The Milano-Bicocca group, in collaboration with FBK and INRIM, designs, produces and characterizes these sensors at low temperatures and develops, also in collaboration with NIST, the electronics for multiplexed readout. The activity takes place in the Cryogenics Laboratory.
Cryogenic Microwave Nano-electronics for Quantum Computing

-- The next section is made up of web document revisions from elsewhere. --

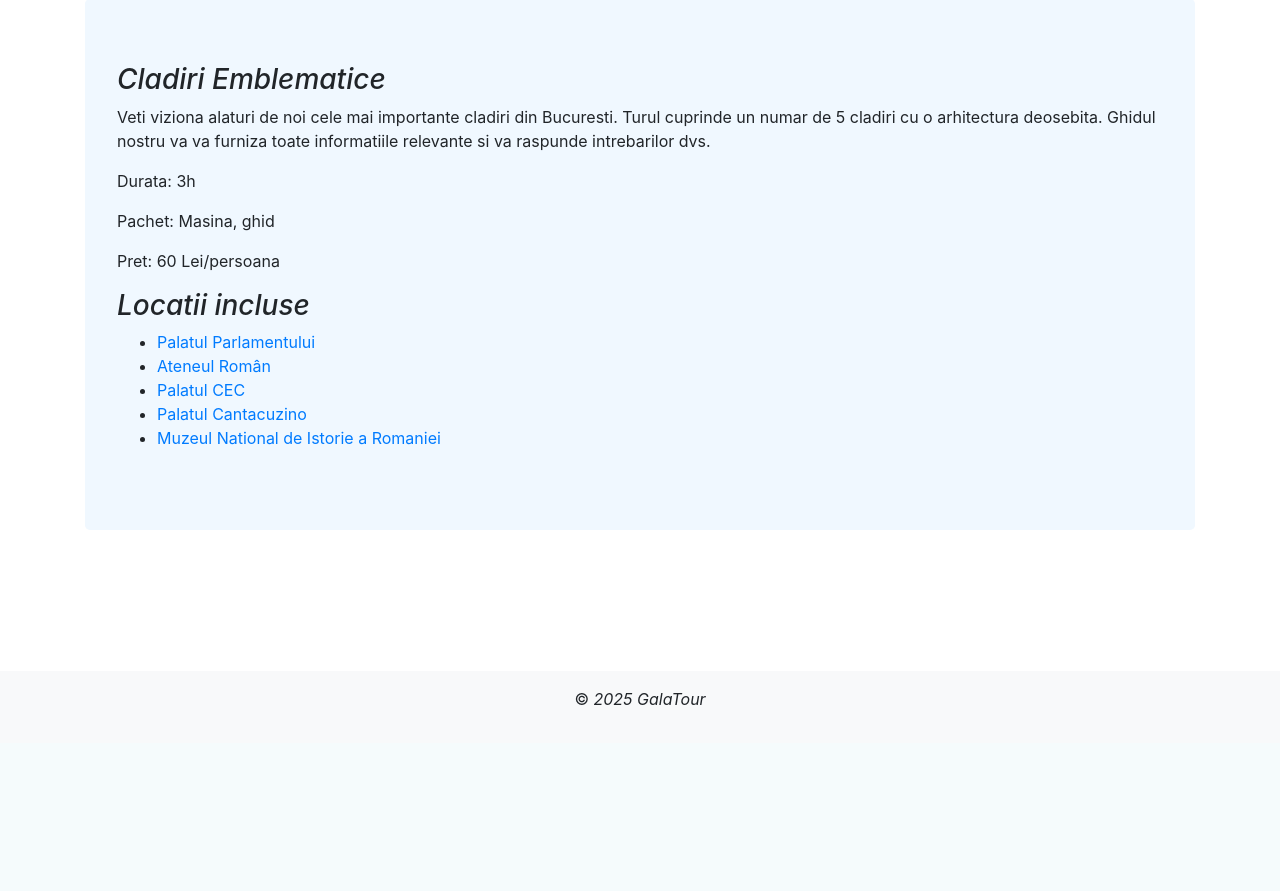
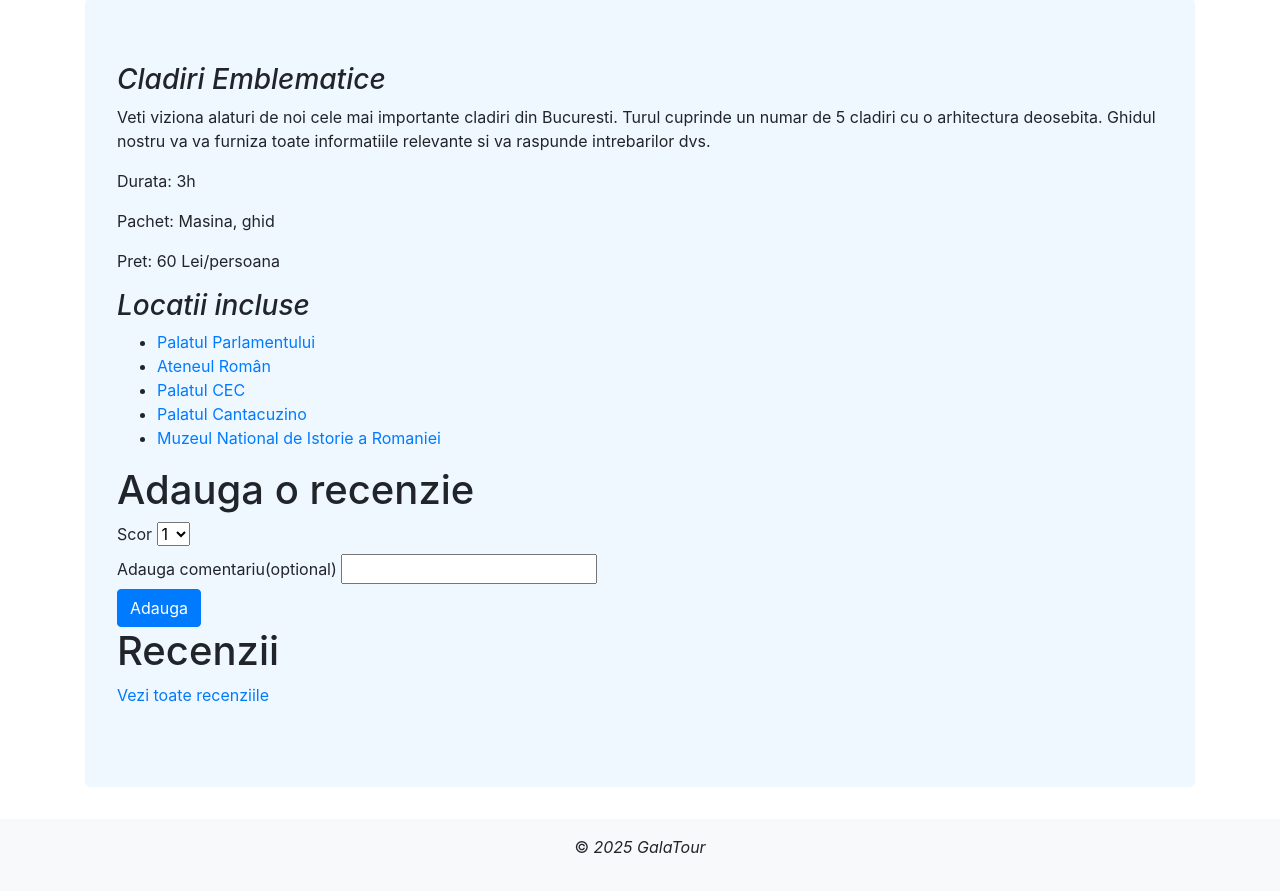
Before and after one commit to galaalina/proiect_final, a Django app: page /tururi/2/ in a window 1280 px wide. Shown: the part 57-948 px from the top of the page. Before the commit the page ends 762 px from the top, so only its background shows below. Run offline with Django 4.2, Linux system fonts and the light colour scheme; data comes from the database, SQL or seed files in the repository; both versions use the stored data as it was after the commit; data that the repository does not hold is empty; some libraries are stand-ins or nearby versions.

Commit message:
Versiunea nefunctionala cu recenzii

```diff
--- a/locatii/admin.py
+++ b/locatii/admin.py
@@ -1,12 +1,12 @@
 from django.contrib import admin
 from django.utils.html import format_html
 from django.urls import reverse
-from .models import Judet, Oras, Locatie, Tur, Rezervare
+from .models import Judet, Oras, Locatie, Tur, Rezervare, Recenzie
 
 # Register your models here.
 admin.site.register(Judet)
 admin.site.register(Oras)
-
+admin.site.register(Recenzie)
 
 
 
--- a/locatii/models.py
+++ b/locatii/models.py
@@ -74,3 +74,16 @@ class Rezervare(models.Model):
 
     def __str__(self):
         return f"{self.tur}, {self.utilizator}"
+
+class Recenzie(models.Model):
+    class Meta:
+        verbose_name_plural = 'Recenzii'
+
+    scor = IntegerField()
+    comentariu = CharField(max_length=250, blank=True, null=True)
+    tur = ForeignKey(Tur, on_delete=CASCADE, related_name='recenzii')
+    user = ForeignKey(User, on_delete=CASCADE, related_name='recenzii')
+    creata = DateTimeField(auto_now_add=True)
+
+    def __str__(self):
+        return f'Recenzie pentru {self.tur.nume}, adaugat de {self.user.username}'
--- a/locatii/templates/detalii_tur.html
+++ b/locatii/templates/detalii_tur.html
@@ -32,6 +32,46 @@
         </button>
     </form>
     {% endif %}
+<!-- Sectiune pentru recenzii -->
+    {% if not user_deja_recenzat %}
+    <div>
+        <h1>Adauga o recenzie</h1>
+        <form method="post" action="{% url 'adauga_recenzie' tur.id %}">
+            {% csrf_token %}
+            <label for ="scor">Scor</label>
+            <select id="scor" name ="scor">
+                <option value="1">1</option>
+                <option value="2">2</option>
+                <option value="3">3</option>
+                <option value="4">4</option>
+                <option value="5">5</option>
+            </select>
+            <br>
+            <label for ="comentariu">Adauga comentariu(optional)</label>
+            <input type="text" id="comentariu" name="comentariu">
+            <br>
+            <input type="submit" class="btn btn-primary" value = "Adauga">
+        </form>
+    </div>
+    {% endif %}
+
+    <div>
+        <h1>Recenzii</h1>
+        <a href="{% url 'afiseaza_recenzii' object.pk %}">Vezi toate recenziile</a>
+        <ul>
+            {% for recenzie in recenzii %}
+            <li>
+                <p>Adaugat de {{ recenzie.user.username }}</p>
+                <p>Scor: {{ recenzie.scor }}</p>
+                <p> Comentariu: {{ recenzie.comentariu }}</p>
+                {% if recenzie.user == user %}
+                    <a class="btn btn_warning" href="{% url 'editeaza-recenzia'% recenzie.pk}">Editeaza</a>
+                    <a class="btn btn_danger" href="{% url 'sterge_recenzia' recenzie.pk}">Sterge</a>
+                {% endif %}
+            </li>
+            {% endfor %}
+        </ul>
+    </div>
     {% endblock %}
 
 </body>
--- a/locatii/views.py
+++ b/locatii/views.py
@@ -1,9 +1,9 @@
 from django.contrib.auth.decorators import login_required, user_passes_test
 from django.shortcuts import *
 from .models import *
-from .forms import LocatieForm, TurForm, RezervareForm
+from .forms import LocatieForm, TurForm, RezervareForm, RecenzieForm
 from django.contrib.auth.mixins import LoginRequiredMixin, UserPassesTestMixin
-from django.views.generic import CreateView, ListView, UpdateView
+from django.views.generic import CreateView, ListView, UpdateView, DeleteView
 from django.urls import reverse_lazy
 
 # Create your views here.
@@ -107,7 +107,14 @@ def adauga_tur(request):
 def detalii_tur(request, tur_id):
     tur = get_object_or_404(Tur, id=tur_id)
     locatii = tur.locatii.all()
-    return render(request, 'detalii_tur.html', {'tur': tur, 'locatii': locatii})
+    recenzii = Recenzie.objects.filter(tur=tur).order_by('-pk')[:3]
+    user_deja_recenzat = False
+
+    for recenzie in recenzii:
+        if recenzie.user == request.user:
+            user_deja_recenzat = True
+
+    return render(request, 'detalii_tur.html', {'tur': tur, 'locatii': locatii, 'user_deja_recenzat': user_deja_recenzat })
 
 
 
@@ -168,3 +175,44 @@ def anuleaza_rezervare(request, pk):
 
 def contact(request):
     return render(request, 'contact.html')
+
+@login_required()
+def adauga_recenzie(request, tur_id):
+    if request.method == "POST":
+        scor = request.POST['scor']
+        comentariu = request.POST['comentariu']
+        tur = Tur.objects.get(id=tur_id)
+        Recenzie.objects.create(
+            scor = scor,
+            comentariu = comentariu,
+            tur = tur,
+            user = request.user,
+        )
+        return redirect('detalii_tur',id=tur_id)
+
+    else:
+        return redirect('lista_tur')
+
+class RecezieUpdateView(LoginRequiredMixin, UpdateView):
+    template_name='editeaza_recenzie.html'
+    form_class = RecenzieForm
+    model=Recenzie
+    success_url = reverse_lazy('lista_tur')
+
+class RecenzieDeleteView(LoginRequiredMixin, DeleteView):
+    template_name='recenzie_confirma_stergerea.html'
+    model = Recenzie
+    success_url = reverse_lazy('lista_tur')
+
+def afiseaza_recenzii(request, tur_id):
+    tur= Tur.objects.get(pk=tur_id)
+    recenzii = Recenzie.objects.filter(tur=tur).order_by('-pk')[:3]
+
+    return render(
+        request,
+        template_name='toate_recenziile.html',
+        context ={
+            'tur': tur,
+            'recenzie': recenzii,
+        }
+    )
--- a/turlocatii/urls.py
+++ b/turlocatii/urls.py
@@ -23,7 +23,7 @@ from conturi import urls as conturi_urls
 
 from locatii import views
 from locatii.views import RezervareCreateView, RezervarileMeleView, anuleaza_rezervare, editeaza_tur, sterge_tur, \
-    sterge_locatie, editeaza_locatie, contact
+    sterge_locatie, editeaza_locatie, contact, adauga_recenzie, RecezieUpdateView, RecenzieDeleteView, afiseaza_recenzii
 
 # from locatii.views import lista_locatie, detalii_locatie, lista_tur, detalii_tur
 
@@ -54,6 +54,10 @@ urlpatterns = [
     path('rezervare/', RezervareCreateView.as_view(), name='creeaza_rezervare'),
     path('rezervarile-mele/', RezervarileMeleView.as_view(), name='lista_rezervari'),
     path('rezervare/anuleaza/<int:pk>/', anuleaza_rezervare, name='anuleaza_rezervare'),
+    path('adauga_recenzie/<tur_id>', adauga_recenzie, name='adauga_recenzie'),
+    path('editeaza_recenzie/<pk>', RecezieUpdateView.as_view(), name='editeaza_recenzia'),
+    path('sterge_recenzia/<pk>', RecenzieDeleteView.as_view(), name='sterge_recenzia'),
+    path('recenzii/<post_id>', afiseaza_recenzii, name='afiseaza_recenzii'),
     #
 
 ]+ static(settings.STATIC_URL, document_root=settings.STATIC_ROOT)
```
Also changed, not shown: locatii/forms.py (+6 -1 lines), locatii/templates/editeaza_recenzie.html (added, +21 -0 lines), locatii/templates/recenzie_confirma_stergerea.html (added, +19 -0 lines), locatii/templates/toate_recenziile.html (added, +23 -0 lines), db.sqlite3, locatii/migrations/0017_recenzie.py (added).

Practical quantum computers should integrate millions of qubits together with the electronic circuits used to control and readout their values. Solid-state qubits fabricated in ultra-scaled CMOS enable large-scale integration of millions of qubits onto a single chip. The research activity of the group is related to the development of reliable cryogenic microwave electronics in 16-nm FinFET technology. Thanks to its scalability and integration property FinFET is the most promising option to embed, in a near future, both the qubit and its control/readout circuits onto a single cryogenic chip operating at few K. The main research topics are related to the characterization and modeling of 16-nm FinFETs at microwave frequencies (up to tens of GHz) and at cryogenic temperatures (few kelvin), including the physical phenomena appearing at such temperatures, as freeze-out effect, increased threshold voltage, bandgap widening, mobility increase, that typically are not included in standard compact models. Research activity is also aimed to the design, using the developed models, of advanced 16-nm FinFET integrated circuits for the qubit readout circuit. In particular, the focus of design activity is the low noise amplifier (LNA) that is the most important and critical block of the qubit readout chain.